◆ WORK INSTRUCTIONS ◆
Among these records, which lines include "spawninfo"? Copy them out.

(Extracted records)

┌────────

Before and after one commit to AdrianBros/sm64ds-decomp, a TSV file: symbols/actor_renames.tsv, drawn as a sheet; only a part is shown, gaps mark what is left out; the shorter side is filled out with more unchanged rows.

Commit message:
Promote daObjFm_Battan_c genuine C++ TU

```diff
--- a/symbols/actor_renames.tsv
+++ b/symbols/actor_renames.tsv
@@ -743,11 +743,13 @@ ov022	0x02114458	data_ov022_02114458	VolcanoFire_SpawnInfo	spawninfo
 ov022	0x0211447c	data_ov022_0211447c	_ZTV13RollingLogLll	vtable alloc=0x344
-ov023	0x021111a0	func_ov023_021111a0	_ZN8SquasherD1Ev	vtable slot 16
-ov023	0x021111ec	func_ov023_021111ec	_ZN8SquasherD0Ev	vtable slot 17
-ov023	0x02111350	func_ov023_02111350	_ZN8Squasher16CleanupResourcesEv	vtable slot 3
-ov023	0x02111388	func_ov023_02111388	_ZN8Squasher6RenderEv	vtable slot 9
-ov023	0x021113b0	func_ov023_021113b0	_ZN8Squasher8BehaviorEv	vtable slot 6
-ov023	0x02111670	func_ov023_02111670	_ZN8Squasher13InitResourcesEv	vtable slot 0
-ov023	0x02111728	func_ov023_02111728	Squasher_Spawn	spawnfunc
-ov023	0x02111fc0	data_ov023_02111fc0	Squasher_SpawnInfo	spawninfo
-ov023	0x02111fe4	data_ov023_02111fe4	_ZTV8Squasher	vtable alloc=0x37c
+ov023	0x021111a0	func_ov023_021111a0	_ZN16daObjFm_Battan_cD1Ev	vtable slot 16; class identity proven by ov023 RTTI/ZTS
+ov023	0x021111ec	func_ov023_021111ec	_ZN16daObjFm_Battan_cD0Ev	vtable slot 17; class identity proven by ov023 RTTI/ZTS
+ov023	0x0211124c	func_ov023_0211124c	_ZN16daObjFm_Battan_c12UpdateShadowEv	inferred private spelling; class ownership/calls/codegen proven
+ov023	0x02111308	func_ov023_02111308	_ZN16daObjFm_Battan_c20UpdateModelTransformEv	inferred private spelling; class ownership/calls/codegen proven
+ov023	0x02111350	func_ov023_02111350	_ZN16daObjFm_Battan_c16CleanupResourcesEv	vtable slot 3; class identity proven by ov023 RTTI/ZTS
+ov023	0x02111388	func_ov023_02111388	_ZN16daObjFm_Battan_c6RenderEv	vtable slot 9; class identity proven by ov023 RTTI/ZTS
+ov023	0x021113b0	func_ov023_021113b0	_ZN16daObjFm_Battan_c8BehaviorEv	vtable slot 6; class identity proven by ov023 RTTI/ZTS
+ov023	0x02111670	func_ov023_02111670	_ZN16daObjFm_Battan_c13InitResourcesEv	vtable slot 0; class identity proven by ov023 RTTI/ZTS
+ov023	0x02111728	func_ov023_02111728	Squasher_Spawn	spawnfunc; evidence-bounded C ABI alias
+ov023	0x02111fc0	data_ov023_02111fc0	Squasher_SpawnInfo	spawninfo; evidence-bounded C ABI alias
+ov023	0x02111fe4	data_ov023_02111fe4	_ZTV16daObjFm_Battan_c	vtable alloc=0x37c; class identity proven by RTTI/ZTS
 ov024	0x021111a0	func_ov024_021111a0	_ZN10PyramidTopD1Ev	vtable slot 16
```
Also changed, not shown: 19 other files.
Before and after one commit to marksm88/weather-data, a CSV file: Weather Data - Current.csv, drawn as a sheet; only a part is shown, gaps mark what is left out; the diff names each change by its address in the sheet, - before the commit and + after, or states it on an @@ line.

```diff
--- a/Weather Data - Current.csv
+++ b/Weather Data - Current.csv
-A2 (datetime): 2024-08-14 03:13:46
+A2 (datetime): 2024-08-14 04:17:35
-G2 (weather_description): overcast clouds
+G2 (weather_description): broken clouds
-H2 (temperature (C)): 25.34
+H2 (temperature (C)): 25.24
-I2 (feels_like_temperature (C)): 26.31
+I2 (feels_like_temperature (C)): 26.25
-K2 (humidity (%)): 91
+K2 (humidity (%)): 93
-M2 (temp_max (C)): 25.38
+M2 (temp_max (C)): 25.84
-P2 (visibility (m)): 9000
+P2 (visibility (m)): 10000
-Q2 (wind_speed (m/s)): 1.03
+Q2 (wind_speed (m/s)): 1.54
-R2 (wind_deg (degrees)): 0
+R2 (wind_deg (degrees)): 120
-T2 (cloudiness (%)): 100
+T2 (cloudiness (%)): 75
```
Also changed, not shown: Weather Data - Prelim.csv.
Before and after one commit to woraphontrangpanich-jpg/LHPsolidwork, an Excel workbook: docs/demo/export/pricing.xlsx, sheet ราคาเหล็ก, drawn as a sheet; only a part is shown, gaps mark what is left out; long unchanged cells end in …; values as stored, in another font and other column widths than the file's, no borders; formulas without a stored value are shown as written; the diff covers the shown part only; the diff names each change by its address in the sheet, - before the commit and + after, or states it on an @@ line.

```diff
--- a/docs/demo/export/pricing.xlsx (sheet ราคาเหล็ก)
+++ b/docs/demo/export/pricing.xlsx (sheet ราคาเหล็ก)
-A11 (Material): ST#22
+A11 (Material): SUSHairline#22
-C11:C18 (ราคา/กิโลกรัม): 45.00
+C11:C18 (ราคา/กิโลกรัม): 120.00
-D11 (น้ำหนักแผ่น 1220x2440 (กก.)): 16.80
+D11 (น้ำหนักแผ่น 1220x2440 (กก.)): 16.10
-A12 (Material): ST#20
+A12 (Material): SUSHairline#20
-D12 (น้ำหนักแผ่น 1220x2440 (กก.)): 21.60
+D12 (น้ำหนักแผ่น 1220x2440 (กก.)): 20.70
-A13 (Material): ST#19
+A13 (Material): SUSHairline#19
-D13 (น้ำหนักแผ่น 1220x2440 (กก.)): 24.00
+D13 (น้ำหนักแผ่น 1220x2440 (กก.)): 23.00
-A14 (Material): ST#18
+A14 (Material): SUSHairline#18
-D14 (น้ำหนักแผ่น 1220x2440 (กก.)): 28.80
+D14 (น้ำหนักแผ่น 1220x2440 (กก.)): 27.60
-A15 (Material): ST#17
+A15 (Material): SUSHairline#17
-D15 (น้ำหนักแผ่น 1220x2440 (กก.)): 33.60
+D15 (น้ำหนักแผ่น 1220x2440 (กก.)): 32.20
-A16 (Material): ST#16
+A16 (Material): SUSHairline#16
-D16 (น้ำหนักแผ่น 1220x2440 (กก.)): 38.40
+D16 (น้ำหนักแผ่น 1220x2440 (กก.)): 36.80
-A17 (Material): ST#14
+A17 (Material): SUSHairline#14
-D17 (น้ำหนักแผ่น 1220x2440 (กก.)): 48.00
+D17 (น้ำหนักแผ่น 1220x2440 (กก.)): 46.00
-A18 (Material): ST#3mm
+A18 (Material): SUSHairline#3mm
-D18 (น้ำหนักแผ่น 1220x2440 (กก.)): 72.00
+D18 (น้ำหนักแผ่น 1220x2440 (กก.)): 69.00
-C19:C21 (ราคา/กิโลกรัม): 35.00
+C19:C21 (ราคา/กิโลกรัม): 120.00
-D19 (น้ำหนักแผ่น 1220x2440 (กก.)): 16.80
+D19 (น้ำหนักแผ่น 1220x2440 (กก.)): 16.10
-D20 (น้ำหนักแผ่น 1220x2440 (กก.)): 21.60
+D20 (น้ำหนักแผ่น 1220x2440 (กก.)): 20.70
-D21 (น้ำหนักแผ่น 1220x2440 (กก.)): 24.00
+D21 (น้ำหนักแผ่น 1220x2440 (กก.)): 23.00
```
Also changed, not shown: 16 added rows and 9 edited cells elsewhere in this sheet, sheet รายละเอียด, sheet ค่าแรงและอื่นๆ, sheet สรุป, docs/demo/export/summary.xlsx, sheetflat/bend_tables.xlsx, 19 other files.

└────────

◆ YOUR RESPONSE ◆
@@ -743,11 +743,13 @@ ov022	0x02114458	data_ov022_02114458	VolcanoFire_SpawnInfo	spawninfo
-ov023	0x02111fc0	data_ov023_02111fc0	Squasher_SpawnInfo	spawninfo
+ov023	0x02111fc0	data_ov023_02111fc0	Squasher_SpawnInfo	spawninfo; evidence-bounded C ABI alias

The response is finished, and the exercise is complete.